Washington (CNN) — Rick Downes’ mission has brought him here, to the National Archives in suburban Washington, D.C. His goal: to find any records, information — anything at all — that would tell him what happened to his father.
“My father is missing in action 59 years ago yesterday. He was Air Force and his plane went down and we don’t know what happened to him,” Downes said last Friday before he headed into the Archives.
Lt. Harold Downes was a navigator on a B-26 bomber when his plane went down over North Korea on January 13, 1952. Some of the crew ejected and were captured by the North Koreans. Downes was never seen again. He remains to this day one of the more than 8,000 U.S. servicemembers listed as “unaccounted for” from the Korean War, a conflict often referred to as the “forgotten war.”
For the families of those unaccounted for, there used to be hope. Over the years, the United States and North Korea — long-time adversaries — had cooperated in efforts to look for remains of those missing in action. Beginning in 1996, North Korean and U.S. military teams conducted 33 joint recovery missions looking for remains inside North Korea.
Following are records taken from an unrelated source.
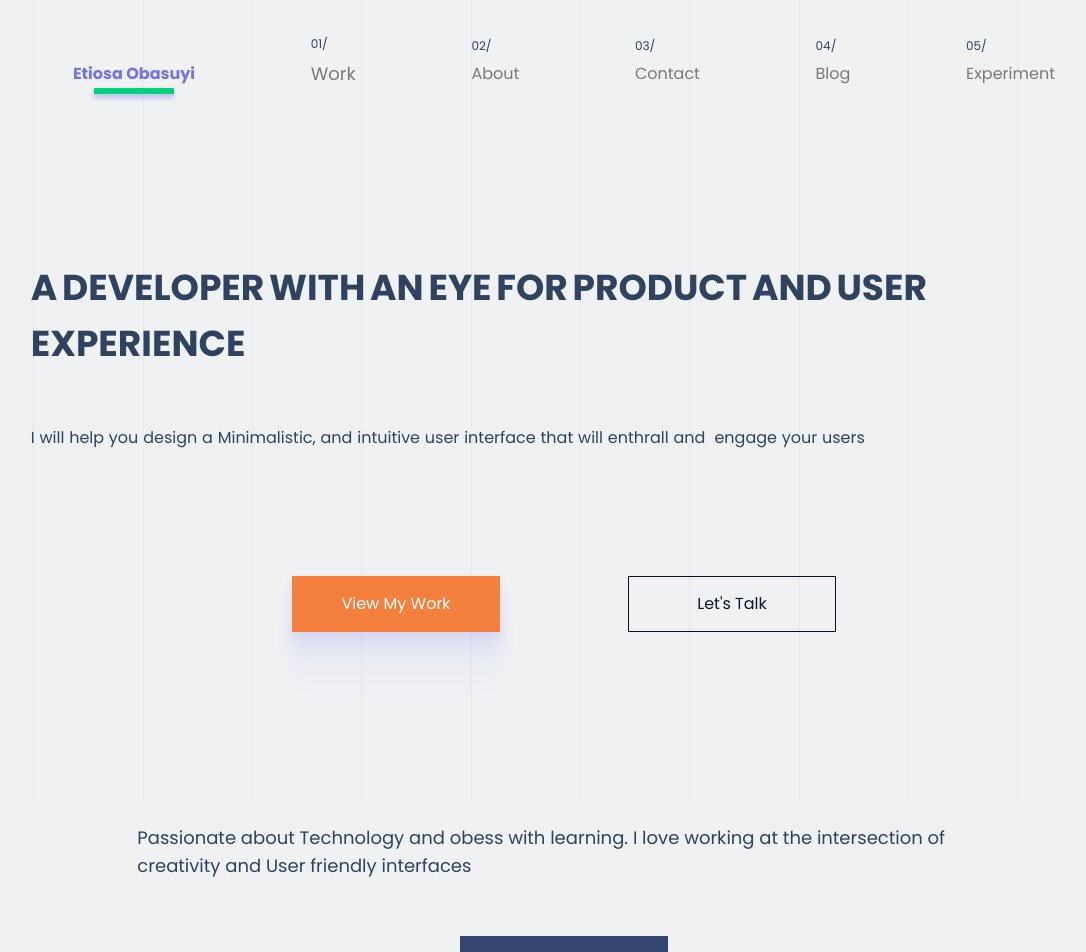
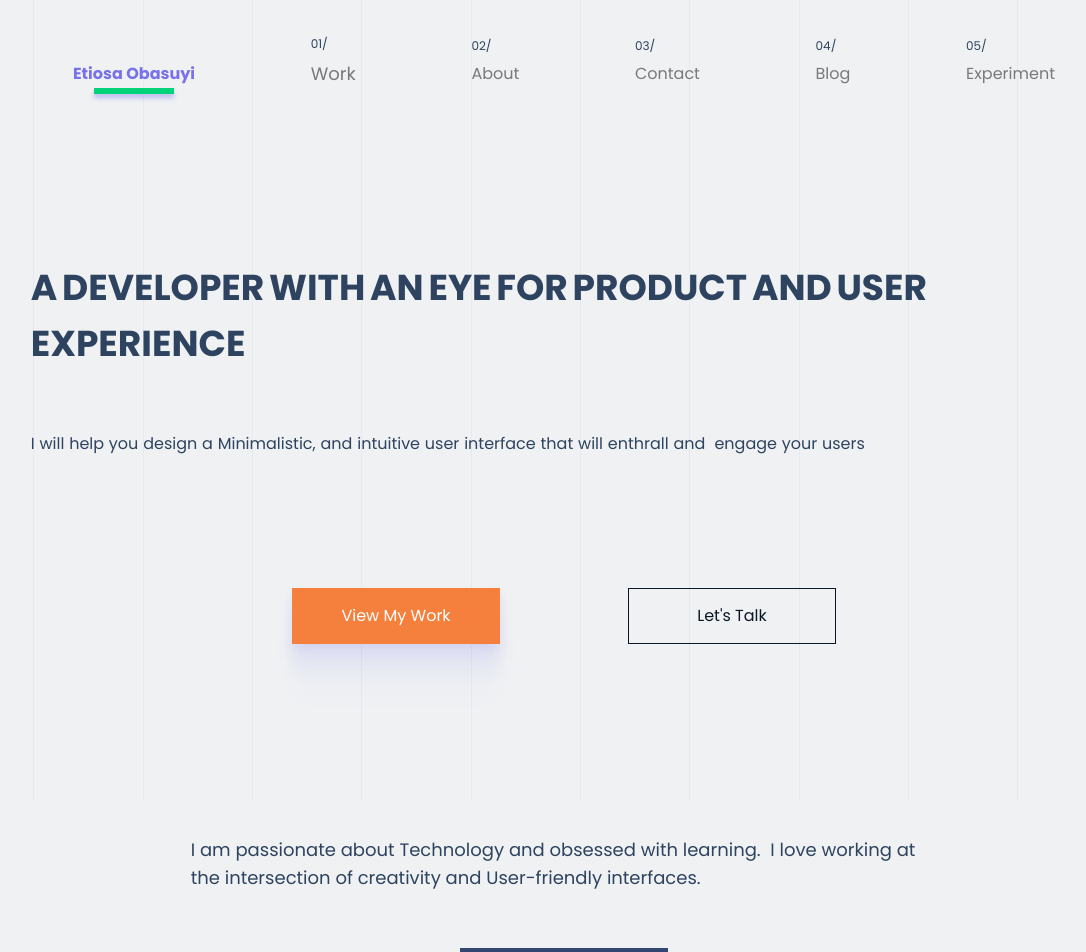
Before and after one commit to etiosa/etiosaobasuyiwebsite, a Next.js app: page / in a window 1280 px wide. Shown: the top 952 px of the page, without its empty margins (76-1162 px from the left). Built offline with nearby package versions, Linux system fonts and the light colour scheme; a web font is replaced by a local one.

Commit message:
Home page layout complete

```diff
--- a/components/Animation/Word.tsx
+++ b/components/Animation/Word.tsx
@@ -10,6 +10,7 @@ interface IWordProps {
     duration?: number,
     delay?: number,
     currentporjectposition?: number
+    textClassName?:string
 }
 
 
@@ -64,7 +65,7 @@ const Word = ({ word,
 
             {words.map((letter, index) => {
                 return (
-                    <motion.p className="text-md" style={{ display: "inline-block", marginRight: "0.3rem" }} variants={child}
+                    <motion.p className={`text-md ${props.textClassName}`}style={{ display: "inline-block", marginRight: "0.3rem" }} variants={child}
                         key={letter + '--' + index}>
                         {letter}
                     </motion.p>
--- a/components/Layout/Layout.tsx
+++ b/components/Layout/Layout.tsx
@@ -1,5 +1,4 @@
 import { motion } from "framer-motion";
-import { useEffect, useRef } from "react"
 import Line from "../line/line"
 import Navigation from "../Nav/Nav"
 import { useRouter } from 'next/router'
@@ -7,85 +6,10 @@ import { useRouter } from 'next/router'
 function Layout({ children }: any) {
   const router = useRouter()
 
-  const cursors = useRef(null);
-
-  //curosor here
-  useEffect(() => {
-    console.log("useEffect")
-    const cursor = (event: any) => {
-      console.log()
-      if (mouseCurouser) {
-        mouseCurouser.style.left = event.clientX + "px"
-        mouseCurouser.style.top = event.clientY + "px";
-
-
-      }
-      if (ProjectImage) {
-
-        ProjectImage.forEach(image => {
-          image.addEventListener('mouseover', () => {
-            // outter?.classList.add("scale-[4]", "opacity-1", "bg-[#F26527]");
-
-            // outterText?.classList.add('text-opacity');
-          })
-
-        })
-
-        ProjectImage.forEach(image => {
-          image.addEventListener('mouseleave', () => {
-            outter?.classList.remove("scale-[4]");
-            outterText?.classList.remove('text-opacity');
-          })
-
-        })
-      }
-
-    }
-    const mouseCurouser = document.querySelector<HTMLElement>('.cursor');
-    //project-image
-    const ProjectImage = document.querySelectorAll('.project-image');
-    const outter = document.querySelector('.outter')
-    const outterText = document.querySelector('.outterText')
-    window.addEventListener("mousemove", cursor)
-
-
-
-
-
-  })
-  const container = {
-    initial: {
-      opacity: 0,
-      clipPath: "circle(0.2% at 0 0)",
-      transition: {
-        duration: 1.5,
-        staggerChildren: 0.06
-      }
-    },
-    animate: {
-      opacity: 1,
-      clipPath: "circle(141.1% at 0 0)",
-      transition: {
-        duration: 1.5,
-        staggerChildren: 0.06
-      }
-
-    },
-    exit: {
-      opacity: 1,
-
-
-      transition: {
-        duration: 1,
-        staggerChildren: 0.05
-      }
-    },
-
-  };
 
   return (
-    <> <motion.div
-
+    <>
+      <motion.div
         key={router.route}
         initial="initialState"
         animate="animateState"
@@ -102,18 +26,9 @@ function Layout({ children }: any) {
             opacity: 1,
             clipPath: "circle(200% at 0 0)",
           },
-        exitState: {
-          opacity: 1,
-
-        },
+          exitState: { opacity: 1, },
         }}>
         <Navigation />
-      <div
-        className='cursor fixed overflow-hidden border-2  w-14 h-14 rounded-full text-center  '>
-        <div ref={cursors} className="outter  w-5 h-5 relative  top-4 left-4  rounded-full transition-all duration-500	 ">
-        </div>
-        <span className=' outterText relative  font-bold text-lg font-Poppins text-hide'>View</span>
-        </div>
         <Line />
         <main>
           {children}
--- a/components/Logos/Logos.tsx
+++ b/components/Logos/Logos.tsx
@@ -21,7 +21,7 @@ const LogoComponent = (Props: ILogoProps) => {
                 duration: 0.7
             }}
             key={Props.id + "__" + Props.companyName}>
-            <Image className=" h-auto w-auto" width={150} height={150} src={Props.url} alt={Props.companyName} loading="lazy" />
+            <Image className="h-auto w-auto" width={80} height={90} src={Props.url} alt={Props.companyName} loading="lazy" />
         </motion.div>
     )
 
--- a/components/ProjectImage/ProjectImage.tsx
+++ b/components/ProjectImage/ProjectImage.tsx
@@ -67,7 +67,7 @@ const ProjectImage = (props: ProjectImageProps) => {
     const [hoverImage, setHoverImage] = useState('')
     const [hoverIndex, setHoverIndex] = useState(-1)
     return (
-        <div key={props.ProjectName + '__' + props.index} className="flex w-full justify-center items-center mt-14   lg:flex-row" id={props.id}>
+        <div key={props.ProjectName + '__' + props.index} className="flex w-full justify-center items-center mt-14 overflow-hidden  lg:flex-row" id={props.id}>
             <div key={props.ProjectName + "__" + props.Role + "__" + props.Year} className={`flex max-[1020px]:flex-col
                 justify-center items-center mt-14 mb-24 ${props.reverse ? "flex-row-reverse" : "flex-row"}`} >
                 <motion.div
@@ -113,7 +113,7 @@ const ProjectImage = (props: ProjectImageProps) => {
                     <motion.div
                         initial={{ opacity: hoverIndex === -1 ? 0 : 1 }}
                         animate={{ opacity: hoverIndex !== -1 ? 1 : 0 }}
-                        key={props.index + "__" + props.ProjectName} className="relative  max-[500px]:hidden">
+                        key={props.index + "__" + props.ProjectName} className="relative  max-[600px]:hidden">
                         {props.hoverImage ? props.hoverImage.map((image, index) => {
                             const top = (180 + index) + (index * 50);
                             const left = (400 * index) + (index * 2)
--- a/pages/index.tsx
+++ b/pages/index.tsx
@@ -14,7 +14,6 @@ import LogoComponent from '../components/Logos/Logos';
 
 export default function Home() {
   const router = useRouter()
-
   return (
     <motion.div>
       <div className={styles.container}>
@@ -30,16 +29,14 @@ export default function Home() {
           <meta name='og:url' content='https://etiosaobasuyi.com/' />
           <meta name="og:title" content='Etiosa Obasuyi | Front - End Developer & UI/UX designer' />
         </Head>
-
         <div className={styles.main}>
-
           <div className='flex flex-col w-80 sm:w-96 md:w-10/12 md:items-center relative mt-14 min-[500px]:mt-24'>
             <div>
               <div className="relative">
                 <Word className="font-Poppins leading-[3.5rem]	 text-[#2E435F] font-bold text-4xl" word='A DEVELOPER WITH AN EYE FOR PRODUCT AND USER EXPERIENCE' />
               </div>
               <div className=" mt-4 md:w-10/12 sm:w-96 ">
-                <Word className="font-Poppins leading-5 mt-14 text-[#2E435F] text-sm" word='I will help you design a Minimalistic, and intuitive user interface that will enthrall and  engage your users' />
+                <Word className="font-Poppins leading-8 mt-14 text-[#2E435F] text-sm" word='I will help you design a Minimalistic, and intuitive user interface that will enthrall and  engage your users' />
               </div>
             </div>
 
@@ -81,11 +78,9 @@ export default function Home() {
                 <span className='text-[#0B1727] font-Poppins'>Let's Talk</span></motion.button>
             </div>
           </div>
-          <div className="w-10/12 md:w-10/12 lg:w-9/12 xl:w-8/12 sm:w-6/12 mt-48 flex flex-col justify-center items-center max-[500px]:items-start">
-            <Word className="font-Poppins text-lg max-[500px]:text-xl text-[#2E435F] leading-12"
-              word={`Passionate about Technology and obess with learning. I love working at the intersection of creativity and User friendly interfaces`} />
-
-
+          <div className="w-10/12 md:w-10/12 lg:w-9/12 xl:w-7/12 sm:w-6/12 mt-48 flex flex-col justify-center items-center max-[500px]:items-start">
+            <Word textClassName='max-[600px]:text-sm' className="font-Poppins text-lg max-[500px]:text-xl text-[#2E435F] leading-12"
+              word={`I am passionate about Technology and obsessed with learning.  I love working at the intersection of creativity and User-friendly interfaces.`} />
             <Button onClick={() => {
             }} className="bg-[#324670]" color='' Title={'About Me'} />
           </div>
--- a/styles/globals.css
+++ b/styles/globals.css
@@ -66,11 +66,3 @@ opacity:0 ;
   height: auto;
   width:100%;
 }
-.bg-animation{
- position:fixed;
- background:#EFF1F3;
- overflow:auto;
- animation: bg-animation .2s infinite;
-
-
-}
```
Lines whose indentation alone changed are shown as unchanged.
There was success, too — 229 sets of remains were located, and brought out of the very reclusive country.